§ What you are asked to do
Each record that follows should be reproduced in full, character for character.

§ Provided material

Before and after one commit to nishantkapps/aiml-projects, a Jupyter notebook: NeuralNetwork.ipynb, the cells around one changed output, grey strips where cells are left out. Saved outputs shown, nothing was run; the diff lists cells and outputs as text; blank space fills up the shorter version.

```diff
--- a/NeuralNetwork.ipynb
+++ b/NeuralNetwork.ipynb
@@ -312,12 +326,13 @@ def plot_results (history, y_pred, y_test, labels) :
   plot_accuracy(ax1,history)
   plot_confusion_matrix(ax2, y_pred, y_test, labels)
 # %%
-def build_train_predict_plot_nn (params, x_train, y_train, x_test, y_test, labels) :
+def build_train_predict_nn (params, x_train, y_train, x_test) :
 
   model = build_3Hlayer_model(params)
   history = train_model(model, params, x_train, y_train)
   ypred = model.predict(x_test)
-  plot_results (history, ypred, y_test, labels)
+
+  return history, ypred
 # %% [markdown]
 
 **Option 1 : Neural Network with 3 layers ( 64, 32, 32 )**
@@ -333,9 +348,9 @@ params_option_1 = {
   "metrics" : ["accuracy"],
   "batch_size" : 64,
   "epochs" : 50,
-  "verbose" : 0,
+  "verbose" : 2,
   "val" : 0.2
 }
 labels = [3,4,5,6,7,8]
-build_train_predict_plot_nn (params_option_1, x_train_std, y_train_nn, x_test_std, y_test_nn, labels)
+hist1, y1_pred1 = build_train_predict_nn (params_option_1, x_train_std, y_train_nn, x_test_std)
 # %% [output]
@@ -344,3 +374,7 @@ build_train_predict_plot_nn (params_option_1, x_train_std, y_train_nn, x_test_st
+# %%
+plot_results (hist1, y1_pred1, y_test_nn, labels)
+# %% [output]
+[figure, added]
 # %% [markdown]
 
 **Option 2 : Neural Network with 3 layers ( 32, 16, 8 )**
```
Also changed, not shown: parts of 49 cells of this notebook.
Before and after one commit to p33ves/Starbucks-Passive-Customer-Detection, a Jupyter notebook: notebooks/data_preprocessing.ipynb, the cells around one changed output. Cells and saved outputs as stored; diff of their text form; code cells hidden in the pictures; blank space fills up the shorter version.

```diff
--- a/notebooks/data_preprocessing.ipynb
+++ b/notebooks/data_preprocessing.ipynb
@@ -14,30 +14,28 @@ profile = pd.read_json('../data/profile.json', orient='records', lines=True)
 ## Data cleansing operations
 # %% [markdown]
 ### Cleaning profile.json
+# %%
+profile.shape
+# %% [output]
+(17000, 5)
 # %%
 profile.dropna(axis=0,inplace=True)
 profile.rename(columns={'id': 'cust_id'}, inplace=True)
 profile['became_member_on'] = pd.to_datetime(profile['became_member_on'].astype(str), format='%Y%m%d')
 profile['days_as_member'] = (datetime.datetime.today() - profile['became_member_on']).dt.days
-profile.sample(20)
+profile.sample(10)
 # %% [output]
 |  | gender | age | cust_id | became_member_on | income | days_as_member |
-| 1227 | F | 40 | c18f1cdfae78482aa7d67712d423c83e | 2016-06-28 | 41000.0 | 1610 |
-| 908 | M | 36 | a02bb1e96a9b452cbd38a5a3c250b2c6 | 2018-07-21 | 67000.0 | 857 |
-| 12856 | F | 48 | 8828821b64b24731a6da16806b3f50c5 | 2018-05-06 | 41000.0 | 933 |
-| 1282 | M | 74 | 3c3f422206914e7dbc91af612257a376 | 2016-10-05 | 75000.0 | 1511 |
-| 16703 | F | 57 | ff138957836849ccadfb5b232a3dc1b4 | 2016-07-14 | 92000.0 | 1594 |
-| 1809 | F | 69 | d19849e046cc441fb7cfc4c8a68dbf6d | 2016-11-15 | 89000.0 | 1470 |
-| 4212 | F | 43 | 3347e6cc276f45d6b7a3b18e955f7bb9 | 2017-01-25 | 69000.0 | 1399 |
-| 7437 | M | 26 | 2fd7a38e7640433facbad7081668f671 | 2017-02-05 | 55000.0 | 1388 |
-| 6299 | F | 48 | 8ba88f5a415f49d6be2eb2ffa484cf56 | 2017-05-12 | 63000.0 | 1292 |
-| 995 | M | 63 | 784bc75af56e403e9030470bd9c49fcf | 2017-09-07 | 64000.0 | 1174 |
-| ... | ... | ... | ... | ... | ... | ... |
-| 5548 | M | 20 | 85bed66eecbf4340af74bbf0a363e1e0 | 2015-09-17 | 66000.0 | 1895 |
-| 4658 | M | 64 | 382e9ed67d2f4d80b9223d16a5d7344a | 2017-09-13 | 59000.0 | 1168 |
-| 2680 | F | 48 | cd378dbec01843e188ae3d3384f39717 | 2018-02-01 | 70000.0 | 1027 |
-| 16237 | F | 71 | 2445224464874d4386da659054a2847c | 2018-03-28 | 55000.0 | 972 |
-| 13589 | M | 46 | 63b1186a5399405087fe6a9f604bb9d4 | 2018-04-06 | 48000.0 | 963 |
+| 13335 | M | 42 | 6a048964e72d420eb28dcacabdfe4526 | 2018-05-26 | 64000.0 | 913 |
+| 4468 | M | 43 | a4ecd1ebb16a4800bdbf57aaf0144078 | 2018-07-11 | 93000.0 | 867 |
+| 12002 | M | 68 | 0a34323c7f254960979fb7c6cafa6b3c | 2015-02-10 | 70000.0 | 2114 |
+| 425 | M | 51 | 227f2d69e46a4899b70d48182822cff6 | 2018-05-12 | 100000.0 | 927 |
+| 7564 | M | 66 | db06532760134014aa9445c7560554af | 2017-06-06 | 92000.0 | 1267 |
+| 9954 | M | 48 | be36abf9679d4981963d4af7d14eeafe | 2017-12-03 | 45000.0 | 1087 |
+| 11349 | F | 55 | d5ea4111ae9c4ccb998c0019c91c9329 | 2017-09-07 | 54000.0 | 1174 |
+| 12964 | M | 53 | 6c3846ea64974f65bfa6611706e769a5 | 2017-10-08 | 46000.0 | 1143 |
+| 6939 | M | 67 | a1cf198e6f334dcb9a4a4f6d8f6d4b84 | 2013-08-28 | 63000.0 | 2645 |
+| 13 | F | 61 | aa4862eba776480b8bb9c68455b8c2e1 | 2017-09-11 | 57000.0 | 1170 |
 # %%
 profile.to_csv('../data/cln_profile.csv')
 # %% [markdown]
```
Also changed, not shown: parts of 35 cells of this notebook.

§ Exercise solution
Before and after one commit to nishantkapps/aiml-projects, a Jupyter notebook: NeuralNetwork.ipynb, the cells around one changed output, grey strips where cells are left out. Saved outputs shown, nothing was run; the diff lists cells and outputs as text; blank space fills up the shorter version.

```diff
--- a/NeuralNetwork.ipynb
+++ b/NeuralNetwork.ipynb
@@ -312,12 +326,13 @@ def plot_results (history, y_pred, y_test, labels) :
   plot_accuracy(ax1,history)
   plot_confusion_matrix(ax2, y_pred, y_test, labels)
 # %%
-def build_train_predict_plot_nn (params, x_train, y_train, x_test, y_test, labels) :
+def build_train_predict_nn (params, x_train, y_train, x_test) :
 
   model = build_3Hlayer_model(params)
   history = train_model(model, params, x_train, y_train)
   ypred = model.predict(x_test)
-  plot_results (history, ypred, y_test, labels)
+
+  return history, ypred
 # %% [markdown]
 
 **Option 1 : Neural Network with 3 layers ( 64, 32, 32 )**
@@ -333,9 +348,9 @@ params_option_1 = {
   "metrics" : ["accuracy"],
   "batch_size" : 64,
   "epochs" : 50,
-  "verbose" : 0,
+  "verbose" : 2,
   "val" : 0.2
 }
 labels = [3,4,5,6,7,8]
-build_train_predict_plot_nn (params_option_1, x_train_std, y_train_nn, x_test_std, y_test_nn, labels)
+hist1, y1_pred1 = build_train_predict_nn (params_option_1, x_train_std, y_train_nn, x_test_std)
 # %% [output]
@@ -344,3 +374,7 @@ build_train_predict_plot_nn (params_option_1, x_train_std, y_train_nn, x_test_st
+# %%
+plot_results (hist1, y1_pred1, y_test_nn, labels)
+# %% [output]
+[figure, added]
 # %% [markdown]
 
 **Option 2 : Neural Network with 3 layers ( 32, 16, 8 )**
```
Also changed, not shown: parts of 49 cells of this notebook.
Before and after one commit to p33ves/Starbucks-Passive-Customer-Detection, a Jupyter notebook: notebooks/data_preprocessing.ipynb, the cells around one changed output. Cells and saved outputs as stored; diff of their text form; code cells hidden in the pictures; blank space fills up the shorter version.

```diff
--- a/notebooks/data_preprocessing.ipynb
+++ b/notebooks/data_preprocessing.ipynb
@@ -14,30 +14,28 @@ profile = pd.read_json('../data/profile.json', orient='records', lines=True)
 ## Data cleansing operations
 # %% [markdown]
 ### Cleaning profile.json
+# %%
+profile.shape
+# %% [output]
+(17000, 5)
 # %%
 profile.dropna(axis=0,inplace=True)
 profile.rename(columns={'id': 'cust_id'}, inplace=True)
 profile['became_member_on'] = pd.to_datetime(profile['became_member_on'].astype(str), format='%Y%m%d')
 profile['days_as_member'] = (datetime.datetime.today() - profile['became_member_on']).dt.days
-profile.sample(20)
+profile.sample(10)
 # %% [output]
 |  | gender | age | cust_id | became_member_on | income | days_as_member |
-| 1227 | F | 40 | c18f1cdfae78482aa7d67712d423c83e | 2016-06-28 | 41000.0 | 1610 |
-| 908 | M | 36 | a02bb1e96a9b452cbd38a5a3c250b2c6 | 2018-07-21 | 67000.0 | 857 |
-| 12856 | F | 48 | 8828821b64b24731a6da16806b3f50c5 | 2018-05-06 | 41000.0 | 933 |
-| 1282 | M | 74 | 3c3f422206914e7dbc91af612257a376 | 2016-10-05 | 75000.0 | 1511 |
-| 16703 | F | 57 | ff138957836849ccadfb5b232a3dc1b4 | 2016-07-14 | 92000.0 | 1594 |
-| 1809 | F | 69 | d19849e046cc441fb7cfc4c8a68dbf6d | 2016-11-15 | 89000.0 | 1470 |
-| 4212 | F | 43 | 3347e6cc276f45d6b7a3b18e955f7bb9 | 2017-01-25 | 69000.0 | 1399 |
-| 7437 | M | 26 | 2fd7a38e7640433facbad7081668f671 | 2017-02-05 | 55000.0 | 1388 |
-| 6299 | F | 48 | 8ba88f5a415f49d6be2eb2ffa484cf56 | 2017-05-12 | 63000.0 | 1292 |
-| 995 | M | 63 | 784bc75af56e403e9030470bd9c49fcf | 2017-09-07 | 64000.0 | 1174 |
-| ... | ... | ... | ... | ... | ... | ... |
-| 5548 | M | 20 | 85bed66eecbf4340af74bbf0a363e1e0 | 2015-09-17 | 66000.0 | 1895 |
-| 4658 | M | 64 | 382e9ed67d2f4d80b9223d16a5d7344a | 2017-09-13 | 59000.0 | 1168 |
-| 2680 | F | 48 | cd378dbec01843e188ae3d3384f39717 | 2018-02-01 | 70000.0 | 1027 |
-| 16237 | F | 71 | 2445224464874d4386da659054a2847c | 2018-03-28 | 55000.0 | 972 |
-| 13589 | M | 46 | 63b1186a5399405087fe6a9f604bb9d4 | 2018-04-06 | 48000.0 | 963 |
+| 13335 | M | 42 | 6a048964e72d420eb28dcacabdfe4526 | 2018-05-26 | 64000.0 | 913 |
+| 4468 | M | 43 | a4ecd1ebb16a4800bdbf57aaf0144078 | 2018-07-11 | 93000.0 | 867 |
+| 12002 | M | 68 | 0a34323c7f254960979fb7c6cafa6b3c | 2015-02-10 | 70000.0 | 2114 |
+| 425 | M | 51 | 227f2d69e46a4899b70d48182822cff6 | 2018-05-12 | 100000.0 | 927 |
+| 7564 | M | 66 | db06532760134014aa9445c7560554af | 2017-06-06 | 92000.0 | 1267 |
+| 9954 | M | 48 | be36abf9679d4981963d4af7d14eeafe | 2017-12-03 | 45000.0 | 1087 |
+| 11349 | F | 55 | d5ea4111ae9c4ccb998c0019c91c9329 | 2017-09-07 | 54000.0 | 1174 |
+| 12964 | M | 53 | 6c3846ea64974f65bfa6611706e769a5 | 2017-10-08 | 46000.0 | 1143 |
+| 6939 | M | 67 | a1cf198e6f334dcb9a4a4f6d8f6d4b84 | 2013-08-28 | 63000.0 | 2645 |
+| 13 | F | 61 | aa4862eba776480b8bb9c68455b8c2e1 | 2017-09-11 | 57000.0 | 1170 |
 # %%
 profile.to_csv('../data/cln_profile.csv')
 # %% [markdown]
```
Also changed, not shown: parts of 35 cells of this notebook.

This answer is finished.